Problem statement
Could each entry below be written out exactly, with every picture dropped?

Provided records

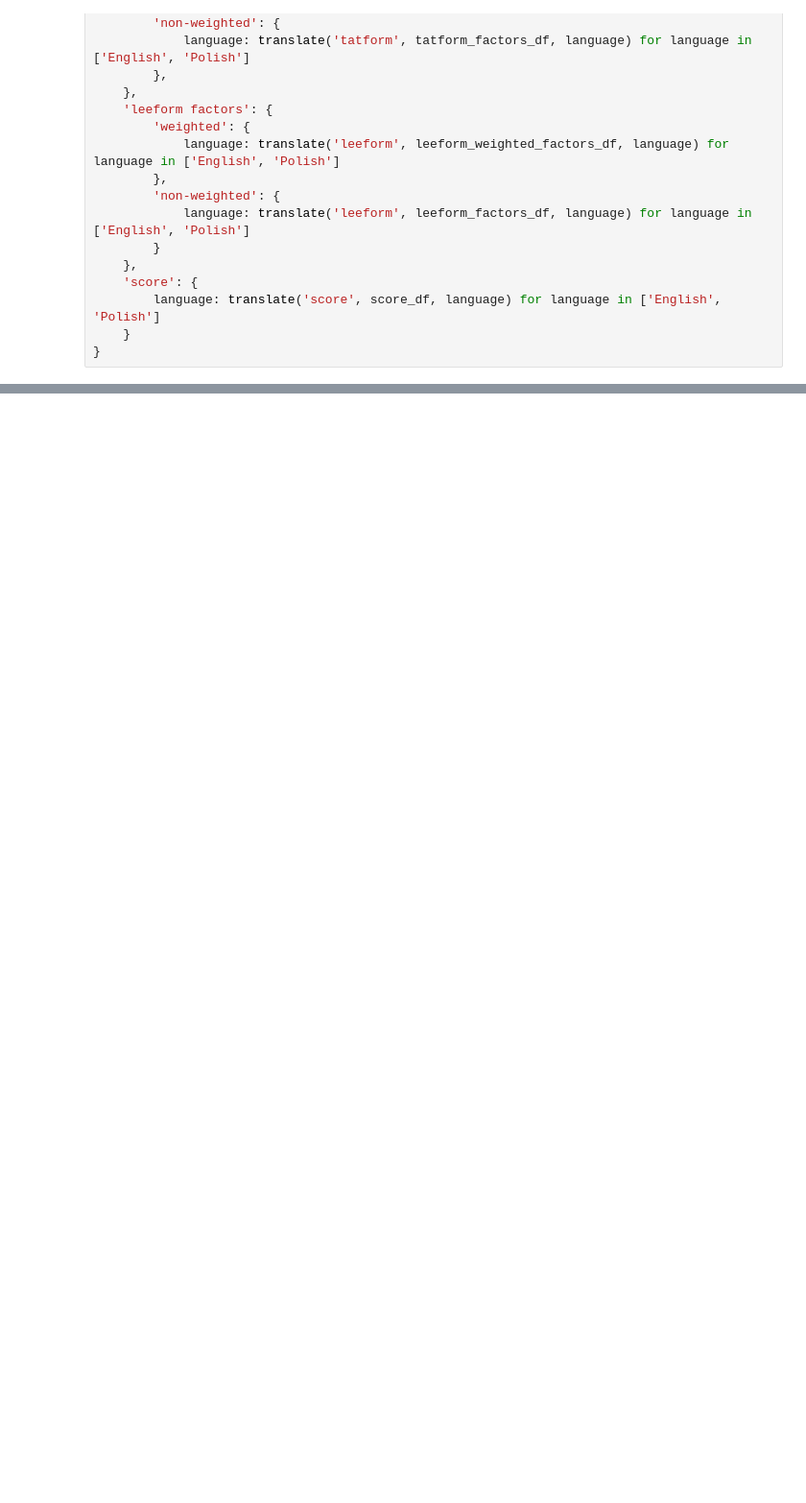
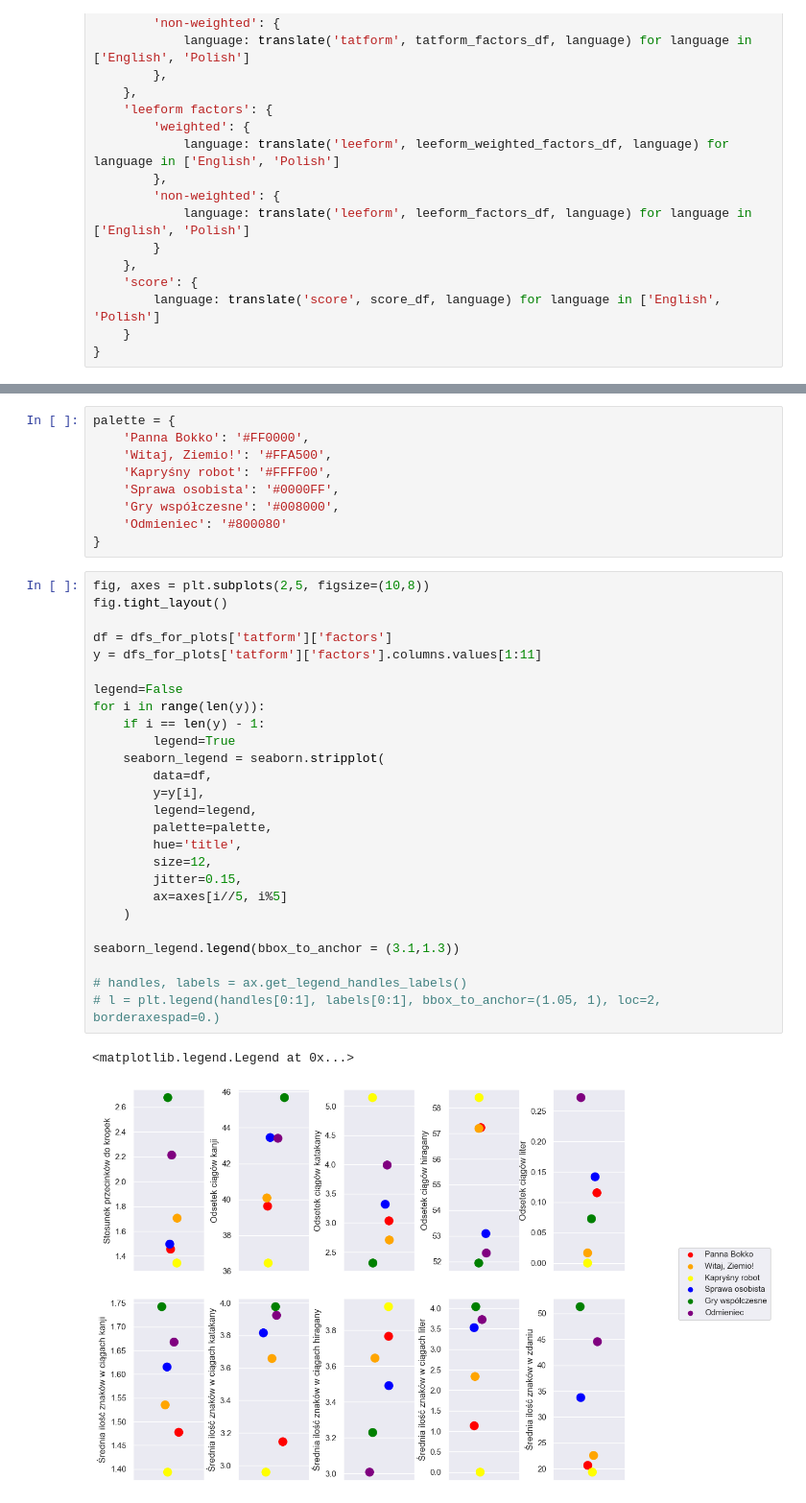
Before and after one commit to Sig00rd/thesis-research, a Jupyter notebook: data & results analysis & presentation.ipynb, the cells around one changed output, grey strips where cells are left out. Shown: that part at 96% size. Drawn from its saved outputs; the diff is of its cells as text; blank space fills up the shorter version.

```diff
--- a/data & results analysis & presentation.ipynb
+++ b/data & results analysis & presentation.ipynb
@@ -265,0 +364,38 @@ dfs['score']['Polish']
+# %%
+palette = {
+    'Panna Bokko': '#FF0000',
+    'Witaj, Ziemio!': '#FFA500',
+    'Kapryśny robot': '#FFFF00',
+    'Sprawa osobista': '#0000FF',
+    'Gry współczesne': '#008000',
+    'Odmieniec': '#800080'
+}
+# %%
+fig, axes = plt.subplots(2,5, figsize=(10,8))
+fig.tight_layout()
+
+df = dfs_for_plots['tatform']['factors']
+y = dfs_for_plots['tatform']['factors'].columns.values[1:11]
+
+legend=False
+for i in range(len(y)):
+    if i == len(y) - 1:
+        legend=True
+    seaborn_legend = seaborn.stripplot(
+        data=df,
+        y=y[i],
+        legend=legend,
+        palette=palette,
+        hue='title',
+        size=12,
+        jitter=0.15,
+        ax=axes[i//5, i%5]
+    )
+
+seaborn_legend.legend(bbox_to_anchor = (3.1,1.3))
+
+# handles, labels = ax.get_legend_handles_labels()
+# l = plt.legend(handles[0:1], labels[0:1], bbox_to_anchor=(1.05, 1), loc=2, borderaxespad=0.)
+# %% [output]
+<matplotlib.legend.Legend at 0x...>
+[figure, added]
```
Also changed, not shown: parts of 26 cells of this notebook, 15 other files.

Exercise answer
Before and after one commit to Sig00rd/thesis-research, a Jupyter notebook: data & results analysis & presentation.ipynb, the cells around one changed output, grey strips where cells are left out. Shown: that part at 96% size. Drawn from its saved outputs; the diff is of its cells as text; blank space fills up the shorter version.

```diff
--- a/data & results analysis & presentation.ipynb
+++ b/data & results analysis & presentation.ipynb
@@ -265,0 +364,38 @@ dfs['score']['Polish']
+# %%
+palette = {
+    'Panna Bokko': '#FF0000',
+    'Witaj, Ziemio!': '#FFA500',
+    'Kapryśny robot': '#FFFF00',
+    'Sprawa osobista': '#0000FF',
+    'Gry współczesne': '#008000',
+    'Odmieniec': '#800080'
+}
+# %%
+fig, axes = plt.subplots(2,5, figsize=(10,8))
+fig.tight_layout()
+
+df = dfs_for_plots['tatform']['factors']
+y = dfs_for_plots['tatform']['factors'].columns.values[1:11]
+
+legend=False
+for i in range(len(y)):
+    if i == len(y) - 1:
+        legend=True
+    seaborn_legend = seaborn.stripplot(
+        data=df,
+        y=y[i],
+        legend=legend,
+        palette=palette,
+        hue='title',
+        size=12,
+        jitter=0.15,
+        ax=axes[i//5, i%5]
+    )
+
+seaborn_legend.legend(bbox_to_anchor = (3.1,1.3))
+
+# handles, labels = ax.get_legend_handles_labels()
+# l = plt.legend(handles[0:1], labels[0:1], bbox_to_anchor=(1.05, 1), loc=2, borderaxespad=0.)
+# %% [output]
+<matplotlib.legend.Legend at 0x...>
+[figure, added]
```
Also changed, not shown: parts of 26 cells of this notebook, 15 other files.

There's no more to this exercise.